In October 2005, gold is approaching $500 an ounce, with various industry watchers predicting significantly higher prices to come. That is coming off a bottom of about $250 in July 1999.

In the week after hurricane Katrina, gold surged by $25 from $445 to $470. The reason? New Orleans is the hub of 2 major American industries: agriculture and oil. Many crops make their way to market down the Mississippi through New Orleans (being forwarded from the port there; or, more precisely, the port that was there). The region is also responsible for 30% of America's oil production (8% of which was idled by the storm).

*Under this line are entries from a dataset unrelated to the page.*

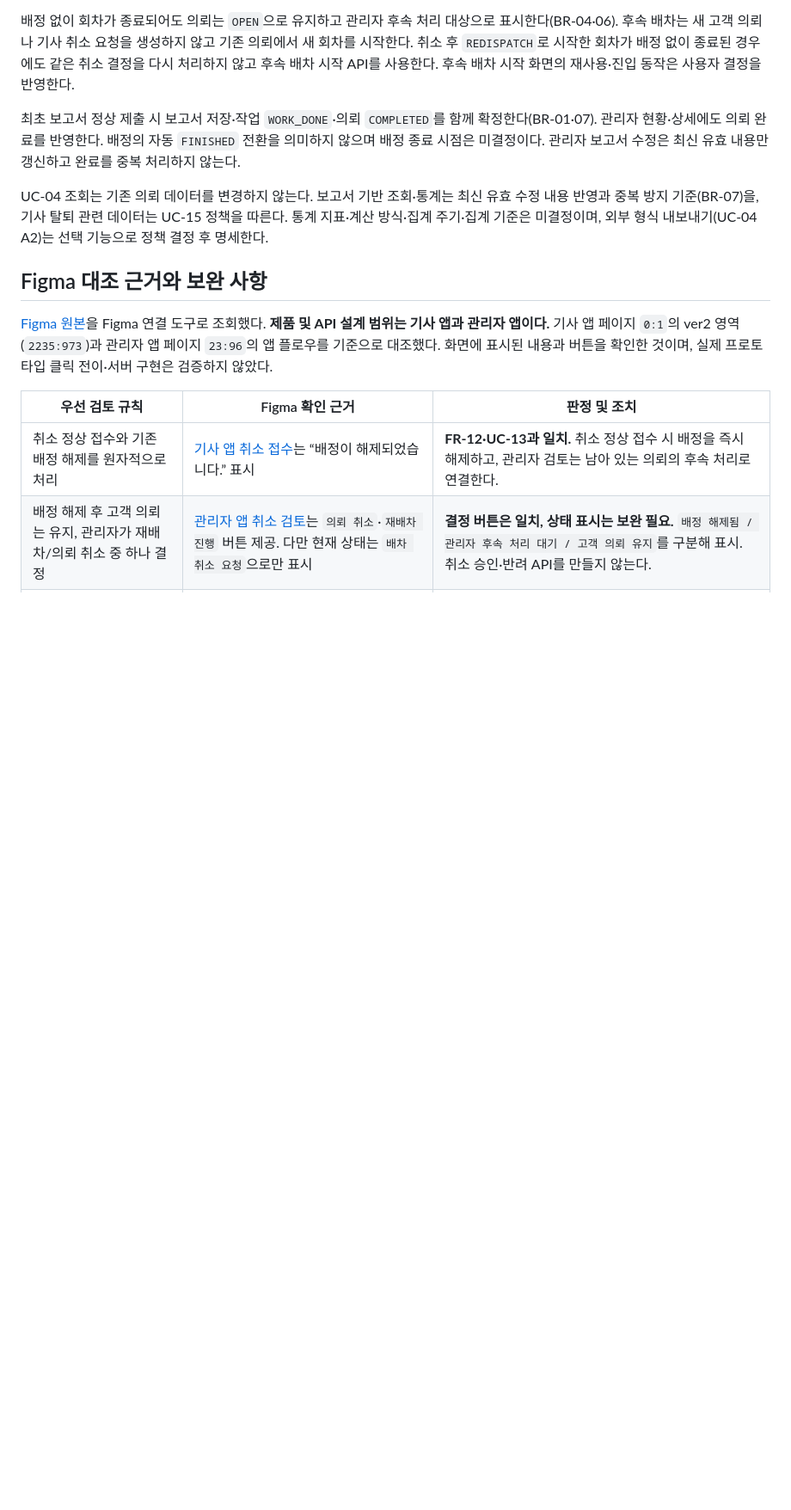
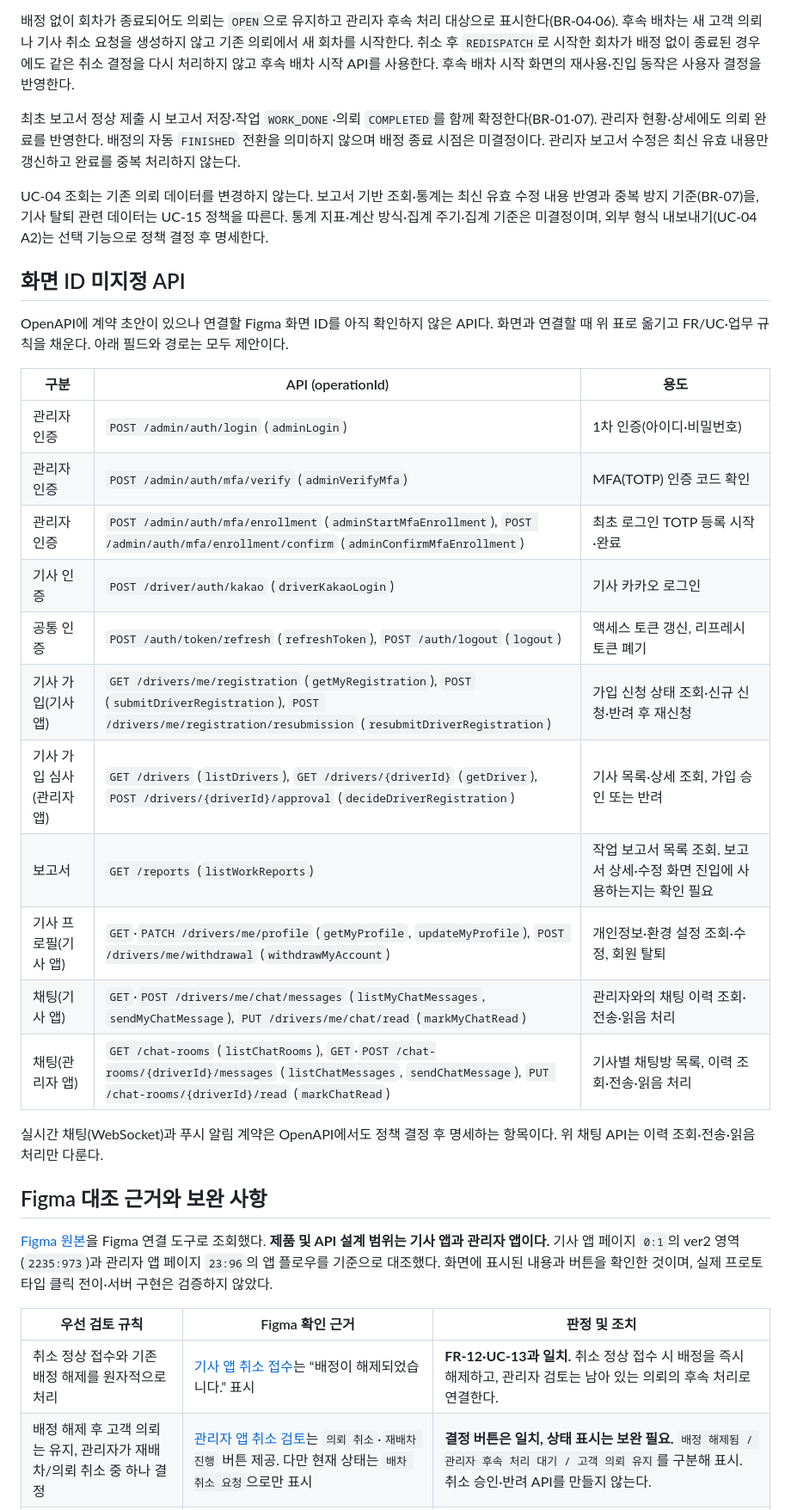
Before and after one commit to allchecksolution/capstone, a Markdown page: docs/api/screen-api-mapping.md, the part around one of its changes. Shown at 86% size. Rendered like a GitHub page; blank space fills up the shorter version.

```diff
--- a/docs/api/screen-api-mapping.md
+++ b/docs/api/screen-api-mapping.md
@@ -70,6 +70,26 @@
 최초 보고서 정상 제출 시 보고서 저장·작업 `WORK_DONE`·의뢰 `COMPLETED`를 함께 확정한다(BR-01·07). 관리자 현황·상세에도 의뢰 완료를 반영한다. 배정의 자동 `FINISHED` 전환을 의미하지 않으며 배정 종료 시점은 미결정이다. 관리자 보고서 수정은 최신 유효 내용만 갱신하고 완료를 중복 처리하지 않는다.
 
 UC-04 조회는 기존 의뢰 데이터를 변경하지 않는다. 보고서 기반 조회·통계는 최신 유효 수정 내용 반영과 중복 방지 기준(BR-07)을, 기사 탈퇴 관련 데이터는 UC-15 정책을 따른다. 통계 지표·계산 방식·집계 주기·집계 기준은 미결정이며, 외부 형식 내보내기(UC-04 A2)는 선택 기능으로 정책 결정 후 명세한다.
+
+## 화면 ID 미지정 API
+
+OpenAPI에 계약 초안이 있으나 연결할 Figma 화면 ID를 아직 확인하지 않은 API다. 화면과 연결할 때 위 표로 옮기고 FR/UC·업무 규칙을 채운다. 아래 필드와 경로는 모두 제안이다.
+
+| 구분 | API (operationId) | 용도 |
+|---|---|---|
+| 관리자 인증 | `POST /admin/auth/login` (`adminLogin`) | 1차 인증(아이디·비밀번호) |
+| 관리자 인증 | `POST /admin/auth/mfa/verify` (`adminVerifyMfa`) | MFA(TOTP) 인증 코드 확인 |
+| 관리자 인증 | `POST /admin/auth/mfa/enrollment` (`adminStartMfaEnrollment`), `POST /admin/auth/mfa/enrollment/confirm` (`adminConfirmMfaEnrollment`) | 최초 로그인 TOTP 등록 시작·완료 |
+| 기사 인증 | `POST /driver/auth/kakao` (`driverKakaoLogin`) | 기사 카카오 로그인 |
+| 공통 인증 | `POST /auth/token/refresh` (`refreshToken`), `POST /auth/logout` (`logout`) | 액세스 토큰 갱신, 리프레시 토큰 폐기 |
+| 기사 가입(기사 앱) | `GET /drivers/me/registration` (`getMyRegistration`), `POST` (`submitDriverRegistration`), `POST /drivers/me/registration/resubmission` (`resubmitDriverRegistration`) | 가입 신청 상태 조회·신규 신청·반려 후 재신청 |
+| 기사 가입 심사(관리자 앱) | `GET /drivers` (`listDrivers`), `GET /drivers/{driverId}` (`getDriver`), `POST /drivers/{driverId}/approval` (`decideDriverRegistration`) | 기사 목록·상세 조회, 가입 승인 또는 반려 |
+| 보고서 | `GET /reports` (`listWorkReports`) | 작업 보고서 목록 조회. 보고서 상세·수정 화면 진입에 사용하는지는 확인 필요 |
+| 기사 프로필(기사 앱) | `GET`·`PATCH /drivers/me/profile` (`getMyProfile`, `updateMyProfile`), `POST /drivers/me/withdrawal` (`withdrawMyAccount`) | 개인정보·환경 설정 조회·수정, 회원 탈퇴 |
+| 채팅(기사 앱) | `GET`·`POST /drivers/me/chat/messages` (`listMyChatMessages`, `sendMyChatMessage`), `PUT /drivers/me/chat/read` (`markMyChatRead`) | 관리자와의 채팅 이력 조회·전송·읽음 처리 |
+| 채팅(관리자 앱) | `GET /chat-rooms` (`listChatRooms`), `GET`·`POST /chat-rooms/{driverId}/messages` (`listChatMessages`, `sendChatMessage`), `PUT /chat-rooms/{driverId}/read` (`markChatRead`) | 기사별 채팅방 목록, 이력 조회·전송·읽음 처리 |
+
+실시간 채팅(WebSocket)과 푸시 알림 계약은 OpenAPI에서도 정책 결정 후 명세하는 항목이다. 위 채팅 API는 이력 조회·전송·읽음 처리만 다룬다.
 
 ## Figma 대조 근거와 보완 사항
 
```
Also changed, not shown: other parts of docs/api/screen-api-mapping.md (+28 -28 lines).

A backdrop not entirely dissimilar to the 70s: inflation is considered tame and not a threat, but global demand for commodities is on the rise - with the rising giant of China gobbling up an ever-greater share of resources. What's more, the traditional safe harbour of $U.S. is not what it once was, as the U.S. increases its debt load to record heights and the Euro gains dominance.

In short: inflation has a certain inevitability about it, at the moment, and the yellow metal might just be the safest place to hide. Do recent facts support this hypotheses? You bet.

So far, gold has risen steadily, commodity prices are at 17-year highs and oil has tripled. ABN AMRO pegs the value of gold at $1,100 an ounce based on its historical ratio with crude while others have expectations of $470 in 2006 (CitiGroup and Deutsche Bank), $570 in 2007 (Deutsche Bank) and $725 in 2010 (Merrill Lynch).

Central banks are selling, though, right? Not as much as they used to. Aggregate sales were 428 tonnes in 2004–down 28% from 2003 and expectations are that sales will be as muted this year as well. Argentina's central bank (as stated by its head of market operations, Juan Basco) is even thinking of buying gold this year.

And demand for gold is on the rise. In the first half of 2005, there was a 16% increase (to 200 tonnes) in gold used for jewelry, and there seems to be no reason for gold to fall out of favour any time soon. In many parts of the world, gold still is a store of wealth. Gold is 10% of the asset allocation of urban Indian households, where mutual funds represent just 2%. Global investment jumped by 25% in dollar terms (11% in tonnage) in 2004 and another 45% in dollars (36% in tonnage) in the first half of '05. Basically, people are putting their trust in gold.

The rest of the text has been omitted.